If you want a lesson in what is ailing the UK light aviation market you could do no better than to talk to Malcolm Stewart of Red-Air. Malcolm entertained me for a good while with his story of getting a new aircraft approved for use in the UK. Luckily he backed a winner with the C42 and his hard work and frustration paid off with 22 sales in the past 9 months but it does make one think that there is much to sort if light aviation is to flourish in this country (witness the range of new models on show at Friedrichshaven).
Malcolm had the C42B model on show and he explained how, rather than try to get it approved as an entirely new model, he opted for a cunning list of mods in order to get it past the CAA. Sadly this isn’t going to work for the likes of the C52 which may never appear here.
Paul Dewhurst – Flylight Airsports
Flylight are 99% the way towards the approval of the Nynja VLA spec aircraft. The LS, as it will be called, will be a 500kg VLA version of the well proven SkyRanger Nynja. Also notable is that it will be the first BMAA VLA permitted aircraft.
Paul Dewhurst told me that the new version can actually be registered as a microlight or a VLA and re-registered if you, or another owner, wanted to change category in future.
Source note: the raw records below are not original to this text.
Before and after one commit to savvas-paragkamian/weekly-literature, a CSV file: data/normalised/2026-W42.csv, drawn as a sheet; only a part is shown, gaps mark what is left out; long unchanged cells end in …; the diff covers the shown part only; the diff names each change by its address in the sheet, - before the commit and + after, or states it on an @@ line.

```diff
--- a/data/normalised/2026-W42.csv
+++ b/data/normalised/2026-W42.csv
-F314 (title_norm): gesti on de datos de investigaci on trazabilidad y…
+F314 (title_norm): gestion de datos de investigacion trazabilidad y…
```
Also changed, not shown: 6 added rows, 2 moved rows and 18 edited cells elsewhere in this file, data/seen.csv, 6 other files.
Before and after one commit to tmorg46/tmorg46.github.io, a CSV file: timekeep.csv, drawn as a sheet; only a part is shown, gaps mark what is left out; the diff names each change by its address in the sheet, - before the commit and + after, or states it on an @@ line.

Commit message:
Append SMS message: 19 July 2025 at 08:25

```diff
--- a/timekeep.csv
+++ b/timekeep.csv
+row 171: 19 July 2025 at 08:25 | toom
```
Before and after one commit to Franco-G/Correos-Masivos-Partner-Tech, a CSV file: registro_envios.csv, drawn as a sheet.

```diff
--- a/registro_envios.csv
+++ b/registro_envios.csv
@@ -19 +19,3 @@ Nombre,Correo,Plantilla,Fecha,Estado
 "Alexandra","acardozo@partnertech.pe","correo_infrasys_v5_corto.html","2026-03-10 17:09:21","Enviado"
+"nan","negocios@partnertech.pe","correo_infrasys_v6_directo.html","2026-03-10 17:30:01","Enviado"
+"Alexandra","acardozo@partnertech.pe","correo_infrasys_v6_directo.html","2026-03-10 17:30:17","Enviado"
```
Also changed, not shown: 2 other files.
Also on the Flylight stand at Popham were a whole complement of Dragons with varying wings from the Fox right up to the Combat, high performance wing. There were also versions with the Chaser wing, more suited to touring. In all Paul thinks they have a total of 24 options for combining trike, engine and wing.
Gordon Clephane – Weedhopper builder & pilot
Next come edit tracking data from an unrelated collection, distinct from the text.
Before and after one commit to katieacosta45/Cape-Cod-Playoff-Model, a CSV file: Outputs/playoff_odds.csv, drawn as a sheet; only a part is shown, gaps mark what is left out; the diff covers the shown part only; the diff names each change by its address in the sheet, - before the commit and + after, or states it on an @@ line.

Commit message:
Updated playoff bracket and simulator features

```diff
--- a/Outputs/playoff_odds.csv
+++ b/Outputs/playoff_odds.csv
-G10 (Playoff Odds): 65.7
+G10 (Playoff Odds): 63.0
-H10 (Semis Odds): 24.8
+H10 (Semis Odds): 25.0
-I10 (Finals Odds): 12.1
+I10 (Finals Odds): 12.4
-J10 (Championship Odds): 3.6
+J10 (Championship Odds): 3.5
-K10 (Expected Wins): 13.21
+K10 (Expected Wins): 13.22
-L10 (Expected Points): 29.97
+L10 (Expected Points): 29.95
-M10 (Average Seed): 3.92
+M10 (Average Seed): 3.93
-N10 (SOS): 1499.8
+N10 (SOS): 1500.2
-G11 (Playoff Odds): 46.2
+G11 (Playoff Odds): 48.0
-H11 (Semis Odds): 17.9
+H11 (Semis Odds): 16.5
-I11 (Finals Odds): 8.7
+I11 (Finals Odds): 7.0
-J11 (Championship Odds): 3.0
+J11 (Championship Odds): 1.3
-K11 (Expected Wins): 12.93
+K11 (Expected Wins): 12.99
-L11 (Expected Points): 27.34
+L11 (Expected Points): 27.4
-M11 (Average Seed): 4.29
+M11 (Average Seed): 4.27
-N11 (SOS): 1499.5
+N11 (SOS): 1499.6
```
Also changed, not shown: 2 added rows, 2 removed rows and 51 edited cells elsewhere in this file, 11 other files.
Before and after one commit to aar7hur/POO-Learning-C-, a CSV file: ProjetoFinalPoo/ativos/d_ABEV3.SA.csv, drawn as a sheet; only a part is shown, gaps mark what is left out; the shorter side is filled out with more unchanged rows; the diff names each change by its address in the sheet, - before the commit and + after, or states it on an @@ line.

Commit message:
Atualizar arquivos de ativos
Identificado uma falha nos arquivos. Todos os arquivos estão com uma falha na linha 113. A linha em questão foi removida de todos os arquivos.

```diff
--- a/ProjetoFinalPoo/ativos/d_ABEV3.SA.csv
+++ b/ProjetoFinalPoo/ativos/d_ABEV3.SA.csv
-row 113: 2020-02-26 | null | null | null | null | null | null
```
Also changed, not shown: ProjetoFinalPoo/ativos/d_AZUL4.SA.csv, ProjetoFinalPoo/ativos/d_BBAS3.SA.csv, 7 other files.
One chap that I really wanted to meet was Gordon Clephane. Gordon was one of the early microlighters in the UK and he actually built a Weedhopper here at Popham in 1980. Renting a workshop without power or water at the airfield for £1 a week, Gordon built the aircraft and then proceeded to teach himself to fly with the flying manual strapped to his knee. Luckily, and maybe surprisingly, such aviators are around to tell us their story. He was around when several aviators including Gerry Breen, Steve Hunt and Pete Lovegrove met up and decided to form the BMAA – the British Minimum Aircraft Association as it was then known.
Gordon is now looking for some other aircraft to fly as his Weedhopper is now a permanent fixture in his shed. Suggestions welcome!
The current BMAA’s tent was very busy all weekend with people enjoying the flex-wing simulator challenge that they had set up inside. There was also a steady stream of potential members with several actually signing up and lots more showing an interest in learning to fly microlights.
Great to see a few members of the Fly2Pole, Flying for Freedom team visiting
the BMAA tent too. The BMAA are their newest sponsor of the group who are teaching injured ex-servicemen and women to fly microlights and are also aiming to fly several PulsRs to the South Pole – see Episode 63.
Cpl. Alan Robinson, the first qualified pilot of the group, John Laity, the projects joint founder and Dave Sykes were all at Popham.